The future of our planet depends on all of us. Together, we can tackle environmental challenges to ensure that nature will continue to thrive alongside future generations. WWF-Hong Kong’s education mission is to create conservation and sustainability advocates across generations through fun and engaging real-life experiences. This work is supported by a variety of partners who work closely with us to create innovative programmes that engage people from all walks of life to become a voice for nature in their communities. Through these partnerships, corporates contribute to conservation, foster a sense of environmental stewardship in their staff, management and the younger generation, and make a lasting positive impact on local communities.

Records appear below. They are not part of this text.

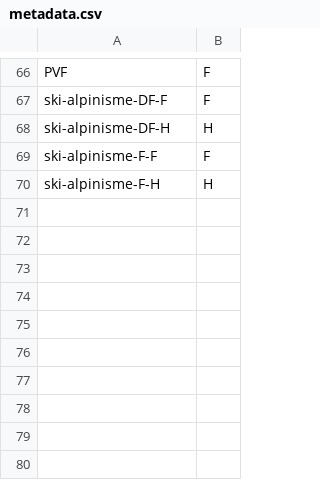
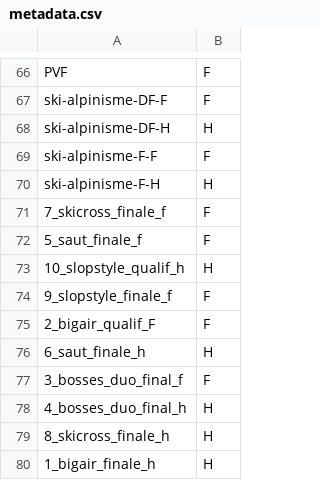
Before and after one commit to lucas-cumunel/PESSD-GBOGC, a CSV file: metadata.csv, drawn as a sheet; only a part is shown, gaps mark what is left out.

Commit message:
updating metadata

```diff
--- a/metadata.csv
+++ b/metadata.csv
@@ -70 +70,11 @@ ski-alpinisme-F-F,F
 ski-alpinisme-F-H,H
+7_skicross_finale_f,F
+5_saut_finale_f,F
+10_slopstyle_qualif_h,H
+9_slopstyle_finale_f,F
+2_bigair_qualif_F,F
+6_saut_finale_h,H
+3_bosses_duo_final_f,F
+4_bosses_duo_final_h,H
+8_skicross_finale_h,H
+1_bigair_finale_h,H
```
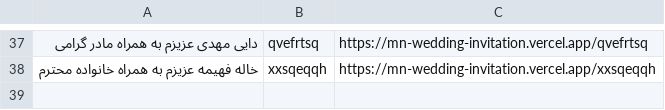
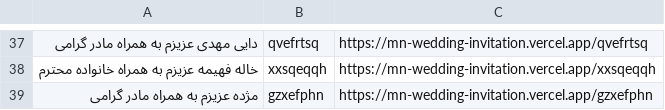
Before and after one commit to mmmohajer/wedding, a CSV file: public/invited_with_ids.csv, drawn as a sheet; only a part is shown, gaps mark what is left out; the diff names each change by its address in the sheet, - before the commit and + after, or states it on an @@ line.

Commit message:
New guest added

```diff
--- a/public/invited_with_ids.csv
+++ b/public/invited_with_ids.csv
+row 39: مژده عزیزم به همراه مادر گرامی | gzxefphn | https://mn-wedding-invitation.vercel.app/gzxefphn
```
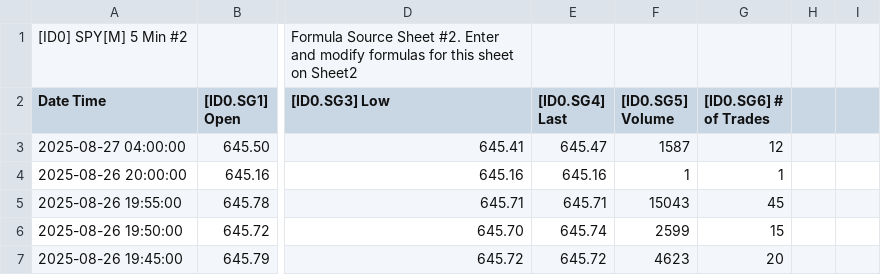
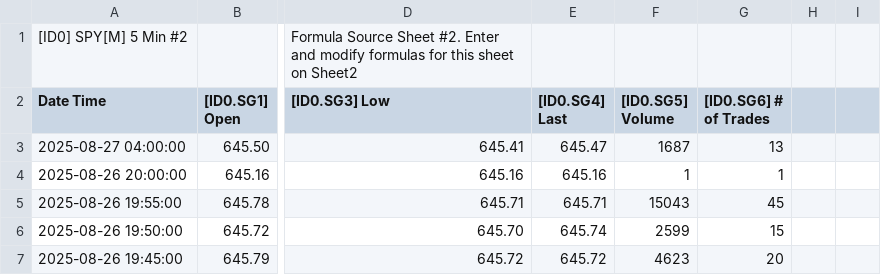
Before and after one commit to timbarber4/ETF-Feed, a TSV file: 5min with MA's.tsv, drawn as a sheet; only a part is shown, gaps mark what is left out; the diff names each change by its address in the sheet, - before the commit and + after, or states it on an @@ line.

```diff
--- a/5min with MA's.tsv
+++ b/5min with MA's.tsv
-F3 ([ID0.SG5] Volume): 1587
+F3 ([ID0.SG5] Volume): 1687
-G3 ([ID0.SG6] # of Trades): 12
+G3 ([ID0.SG6] # of Trades): 13
```
Also changed, not shown: 5min VWAP&POC.tsv, Latest 1 min SPY .tsv.
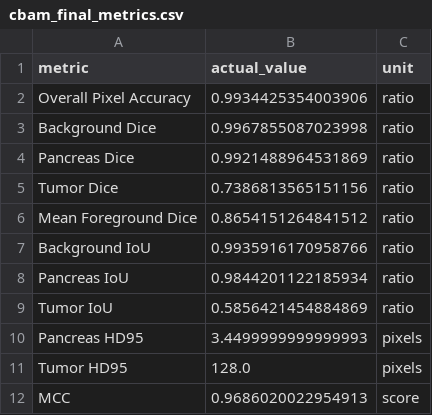
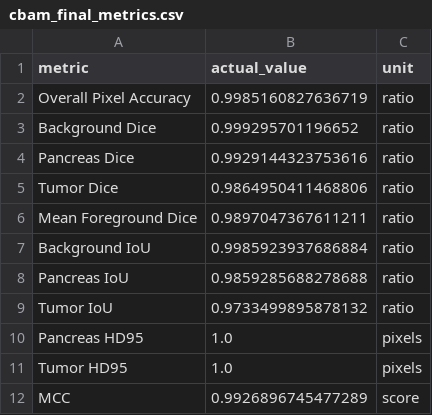
Before and after one commit to kiranbcrkbc/pancreatic-cancer-segmentation, a CSV file: results/cbam_final_metrics.csv, drawn as a sheet.

```diff
--- a/results/cbam_final_metrics.csv
+++ b/results/cbam_final_metrics.csv
@@ -1,12 +1,12 @@
 metric,actual_value,unit
-Overall Pixel Accuracy,0.9934425354003906,ratio
-Background Dice,0.9967855087023998,ratio
-Pancreas Dice,0.9921488964531869,ratio
-Tumor Dice,0.7386813565151156,ratio
-Mean Foreground Dice,0.8654151264841512,ratio
-Background IoU,0.9935916170958766,ratio
-Pancreas IoU,0.9844201122185934,ratio
-Tumor IoU,0.5856421454884869,ratio
-Pancreas HD95,3.4499999999999993,pixels
-Tumor HD95,128.0,pixels
-MCC,0.9686020022954913,score
+Overall Pixel Accuracy,0.9985160827636719,ratio
+Background Dice,0.999295701196652,ratio
+Pancreas Dice,0.9929144323753616,ratio
+Tumor Dice,0.9864950411468806,ratio
+Mean Foreground Dice,0.9897047367611211,ratio
+Background IoU,0.9985923937686884,ratio
+Pancreas IoU,0.9859285688278688,ratio
+Tumor IoU,0.9733499895878132,ratio
+Pancreas HD95,1.0,pixels
+Tumor HD95,1.0,pixels
+MCC,0.9926896745477289,score
```
Also changed, not shown: results/fold_metrics_cbam.csv, results/fold_metrics_gnn.csv, 41 other files.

The Body Shop sponsored the “Living with Less Plastic” project that focused on marine plastic pollution. Over its nine-month run, 15 individuals aged 18-24 were designated as Youth Conservation Leaders. Their mission was to promote “no single-use plastic” messages to the wider community through conservation actions facilitated by WWF and their own innovative projects. Comprehensive training workshops were conducted to equip these future leaders with skills and knowledge, covering topics such as marine biodiversity and conservation, the ecological footprint and project management skills. After undergoing training, the young participants were able to effectively communicate conservation messages through projects they designed themselves.

Three teams were formed to develop and execute these community projects. Their efforts were concentrated on three types of waste: single-use bottles, Styrofoam boxes from wet markets and body care product containers. The projects took various formats, including video production, behavioural surveys, educational booths, and market research. Their initiatives reached over 2,500 community members.


Plastic pollution is a grave threat to the planet – in Hong Kong alone, over 29,000 tonnes of plastic enter the environment annually. The low recycling rate in the city further underscores the need for education and transparency in transitioning to a circular economy. SC Johnson sponsored a six-month programme to educate and raise awareness about plastic circularity, promote daily recycling and restore trust in Hong Kong’s recycling industry.

The programme's first component was a “Plastic Circularity Public Education Workshop”. It attracted over 200 individuals, educating them about the importance and benefits of transitioning to a plastic circular economy and giving them hands-on experience with plastic upcycling.

Stage two was a Recyclable Styrofoam Circularity Survey that collected baseline data on disposed Styrofoam boxes and fruit wrapping in wet markets, aiming to raise awareness and propose solutions to reduce Styrofoam waste. The survey revealed that retailers generally have positive attitudes towards solving this problem and were open to implementing better disposal methods and exploring reuse options.